Changes are also coming to Mei Mei’s catering options. Starting March 27, you’ll be able to order scallion pancake sandwiches (and salad bowls) from that menu, among other changes, Li said.

Li started Mei Mei as a food truck with her older brother, Andy, and sister, Mei, in 2012. Since Mei has moved to Atlanta with her family, and Andy has launched a beer catering company called the Beer Mobile, Irene is officially taking over Mei Mei operations, she said today. But she has been the face of the family business for the past year-plus. Li has multiple Rising Star Chef nominations from the James Beard Foundation, 30 Under 30 nods from Zagat, and other awards, not just for her craveable dumplings, scallion pancake sandwiches, and fried rice dishes, but also her commitment to positive social change.

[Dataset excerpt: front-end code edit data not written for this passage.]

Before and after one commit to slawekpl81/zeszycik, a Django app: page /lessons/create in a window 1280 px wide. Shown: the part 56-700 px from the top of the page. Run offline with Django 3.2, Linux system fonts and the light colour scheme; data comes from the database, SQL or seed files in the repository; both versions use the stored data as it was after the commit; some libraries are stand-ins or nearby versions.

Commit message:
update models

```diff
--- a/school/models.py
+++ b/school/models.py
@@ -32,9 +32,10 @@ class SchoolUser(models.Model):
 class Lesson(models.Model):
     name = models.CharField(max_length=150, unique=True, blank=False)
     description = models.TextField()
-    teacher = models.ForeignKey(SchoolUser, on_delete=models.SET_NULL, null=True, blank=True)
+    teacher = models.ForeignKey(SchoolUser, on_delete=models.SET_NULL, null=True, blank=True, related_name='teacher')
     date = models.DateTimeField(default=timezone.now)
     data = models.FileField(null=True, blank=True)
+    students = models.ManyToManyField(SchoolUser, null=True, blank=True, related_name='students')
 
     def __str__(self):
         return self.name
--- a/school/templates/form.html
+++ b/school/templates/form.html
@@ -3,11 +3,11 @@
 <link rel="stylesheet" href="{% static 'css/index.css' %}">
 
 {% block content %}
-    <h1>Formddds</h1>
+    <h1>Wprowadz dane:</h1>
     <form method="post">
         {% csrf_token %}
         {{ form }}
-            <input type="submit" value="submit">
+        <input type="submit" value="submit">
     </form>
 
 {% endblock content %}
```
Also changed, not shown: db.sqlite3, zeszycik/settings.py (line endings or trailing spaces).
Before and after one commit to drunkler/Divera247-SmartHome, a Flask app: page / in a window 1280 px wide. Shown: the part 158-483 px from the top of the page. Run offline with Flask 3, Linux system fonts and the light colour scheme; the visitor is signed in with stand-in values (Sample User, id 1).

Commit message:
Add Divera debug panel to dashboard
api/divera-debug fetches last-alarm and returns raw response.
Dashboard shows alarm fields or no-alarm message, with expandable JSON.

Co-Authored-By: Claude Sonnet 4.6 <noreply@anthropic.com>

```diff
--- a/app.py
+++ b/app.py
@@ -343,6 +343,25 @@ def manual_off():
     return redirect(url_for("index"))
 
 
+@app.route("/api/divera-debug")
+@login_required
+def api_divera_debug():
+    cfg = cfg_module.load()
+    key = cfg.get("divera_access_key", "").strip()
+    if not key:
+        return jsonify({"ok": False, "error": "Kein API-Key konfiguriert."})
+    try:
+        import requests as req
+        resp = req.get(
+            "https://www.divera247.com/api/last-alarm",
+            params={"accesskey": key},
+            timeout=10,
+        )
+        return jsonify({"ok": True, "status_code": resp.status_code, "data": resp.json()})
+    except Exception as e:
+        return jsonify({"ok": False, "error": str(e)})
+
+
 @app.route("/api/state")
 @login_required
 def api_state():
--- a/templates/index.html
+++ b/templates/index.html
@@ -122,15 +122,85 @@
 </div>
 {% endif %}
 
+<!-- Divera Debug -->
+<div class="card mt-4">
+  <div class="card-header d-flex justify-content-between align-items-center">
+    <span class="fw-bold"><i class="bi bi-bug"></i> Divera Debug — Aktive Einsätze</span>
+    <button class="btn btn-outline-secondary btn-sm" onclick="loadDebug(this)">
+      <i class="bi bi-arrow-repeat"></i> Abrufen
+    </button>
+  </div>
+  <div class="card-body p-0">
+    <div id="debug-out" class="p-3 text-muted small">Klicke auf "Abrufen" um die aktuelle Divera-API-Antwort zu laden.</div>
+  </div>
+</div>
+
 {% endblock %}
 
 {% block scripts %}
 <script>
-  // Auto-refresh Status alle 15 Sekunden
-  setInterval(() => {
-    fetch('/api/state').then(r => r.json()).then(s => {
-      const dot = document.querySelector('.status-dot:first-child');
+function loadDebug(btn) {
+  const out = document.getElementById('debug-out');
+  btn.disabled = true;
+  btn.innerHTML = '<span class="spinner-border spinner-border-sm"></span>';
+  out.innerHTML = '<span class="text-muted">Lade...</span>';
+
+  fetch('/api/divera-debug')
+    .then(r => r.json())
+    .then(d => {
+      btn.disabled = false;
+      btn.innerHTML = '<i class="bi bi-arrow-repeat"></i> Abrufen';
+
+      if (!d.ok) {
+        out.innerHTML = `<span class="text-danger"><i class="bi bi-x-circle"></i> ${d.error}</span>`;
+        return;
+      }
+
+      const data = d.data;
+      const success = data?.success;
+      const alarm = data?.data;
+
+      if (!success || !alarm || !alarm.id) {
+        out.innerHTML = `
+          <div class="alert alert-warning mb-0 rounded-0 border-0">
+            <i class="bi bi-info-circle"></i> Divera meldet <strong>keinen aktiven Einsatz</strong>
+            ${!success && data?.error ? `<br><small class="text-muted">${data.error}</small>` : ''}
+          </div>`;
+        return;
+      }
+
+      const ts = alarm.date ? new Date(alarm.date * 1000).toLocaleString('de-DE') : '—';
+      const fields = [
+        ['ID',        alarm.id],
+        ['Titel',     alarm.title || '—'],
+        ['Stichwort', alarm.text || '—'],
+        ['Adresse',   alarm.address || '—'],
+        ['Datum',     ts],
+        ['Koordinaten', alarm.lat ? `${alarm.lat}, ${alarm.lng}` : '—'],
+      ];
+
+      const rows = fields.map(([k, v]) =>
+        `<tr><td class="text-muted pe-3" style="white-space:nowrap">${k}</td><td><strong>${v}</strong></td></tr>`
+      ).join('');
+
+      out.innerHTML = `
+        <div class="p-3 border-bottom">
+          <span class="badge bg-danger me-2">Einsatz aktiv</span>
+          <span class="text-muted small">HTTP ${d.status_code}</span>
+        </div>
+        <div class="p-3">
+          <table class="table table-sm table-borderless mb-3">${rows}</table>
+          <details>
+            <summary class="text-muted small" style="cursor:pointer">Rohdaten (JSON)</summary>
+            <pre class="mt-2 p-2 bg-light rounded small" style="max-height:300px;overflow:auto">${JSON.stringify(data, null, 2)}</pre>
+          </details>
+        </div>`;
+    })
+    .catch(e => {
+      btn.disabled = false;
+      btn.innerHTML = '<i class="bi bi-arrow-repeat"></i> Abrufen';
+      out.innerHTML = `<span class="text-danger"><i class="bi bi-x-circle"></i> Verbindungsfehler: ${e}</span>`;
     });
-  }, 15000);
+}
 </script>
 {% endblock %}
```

Mei Mei has always championed sustainability, from a ingredient-sourcing perspective as well as a staffing one. It was the first Boston-area food truck to commit to selling only local, pasture-raised, and humanely slaughtered meats. In 2017, the restaurant group opened its financials up to its employees and started profit-sharing.

In today’s note, Li shared that the food truck has stopped being as important for Mei Mei’s bottom line profits, citing the same reason that Ayr Muir did when he took Clover’s trucks off the road last year. In recent years, Mei Mei’s mobile vending was used more as a marketing tool and staff training mechanism. Li candidly added that Boston winters are difficult for a street-side business, and that the food truck field is more crowded now than it was six years ago.

The changes announced today are looking “towards future expansion and deeper community building work,” she said.

“We’ve got some fun new bits and bobs up our sleeves—a loyalty program, a smidge of restaurant remodeling, new biodynamic wines, and so on,” Li teased. Mei Mei will also release a cookbook in 2019.

Mei Mei, 506 Park Dr., Boston, 857-250-4959,

UPDATE, Tuesday, March 20, 1:30 p.m.: This post has been updated with the debut counter-service menu, and more information from Irene Li.

The Beef & Brocc scallion pancake sandwich at Mei Mei

The Beef & Brocc scallion pancake sandwich at Mei Mei. / Photos provided

Black bean and broccoli from Mei Mei's new small plates menu

Black bean and broccoli from Mei Mei’s new small plates menu. / Photos provided

Ma la cucumbers at Mei Mei

Ma la cucumbers at Mei Mei. / Photos provided